Filter the entries for lines with the word "items".

(Beginning of Study material)

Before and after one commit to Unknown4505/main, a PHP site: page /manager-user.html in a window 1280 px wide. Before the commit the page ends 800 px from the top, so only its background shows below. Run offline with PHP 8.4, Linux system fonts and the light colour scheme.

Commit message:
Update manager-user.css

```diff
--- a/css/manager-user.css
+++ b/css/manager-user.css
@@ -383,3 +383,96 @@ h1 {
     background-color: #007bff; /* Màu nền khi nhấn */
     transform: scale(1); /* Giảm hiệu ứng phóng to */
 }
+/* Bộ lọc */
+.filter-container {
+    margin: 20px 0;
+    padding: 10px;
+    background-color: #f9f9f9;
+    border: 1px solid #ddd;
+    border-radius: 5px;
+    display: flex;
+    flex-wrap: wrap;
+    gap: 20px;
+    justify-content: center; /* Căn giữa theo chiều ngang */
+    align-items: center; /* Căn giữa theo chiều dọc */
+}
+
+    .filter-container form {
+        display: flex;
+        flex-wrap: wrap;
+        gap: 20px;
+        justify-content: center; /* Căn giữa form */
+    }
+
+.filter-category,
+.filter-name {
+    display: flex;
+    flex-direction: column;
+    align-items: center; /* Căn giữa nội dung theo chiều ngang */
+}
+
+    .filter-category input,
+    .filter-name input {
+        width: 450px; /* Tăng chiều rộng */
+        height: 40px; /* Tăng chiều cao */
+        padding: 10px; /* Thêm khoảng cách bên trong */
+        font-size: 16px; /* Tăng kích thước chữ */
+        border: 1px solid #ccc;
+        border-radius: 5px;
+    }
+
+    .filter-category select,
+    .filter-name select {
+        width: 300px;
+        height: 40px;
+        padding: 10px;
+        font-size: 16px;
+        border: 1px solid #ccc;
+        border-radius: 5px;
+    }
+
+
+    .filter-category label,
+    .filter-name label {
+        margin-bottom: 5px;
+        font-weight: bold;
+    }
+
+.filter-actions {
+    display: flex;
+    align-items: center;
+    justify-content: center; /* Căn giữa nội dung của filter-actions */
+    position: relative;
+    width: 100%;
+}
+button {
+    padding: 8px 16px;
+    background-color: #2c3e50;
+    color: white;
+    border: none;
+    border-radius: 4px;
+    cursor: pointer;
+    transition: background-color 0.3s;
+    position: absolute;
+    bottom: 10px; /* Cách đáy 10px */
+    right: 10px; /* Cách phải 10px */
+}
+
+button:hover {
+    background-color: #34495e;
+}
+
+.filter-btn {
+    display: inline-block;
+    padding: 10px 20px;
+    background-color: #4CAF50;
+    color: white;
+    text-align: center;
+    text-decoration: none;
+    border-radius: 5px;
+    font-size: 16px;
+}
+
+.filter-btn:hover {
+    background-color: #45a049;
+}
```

(End of Study material)

- Written solution -
+    align-items: center; /* Căn giữa theo chiều dọc */
+    align-items: center; /* Căn giữa nội dung theo chiều ngang */
+    align-items: center;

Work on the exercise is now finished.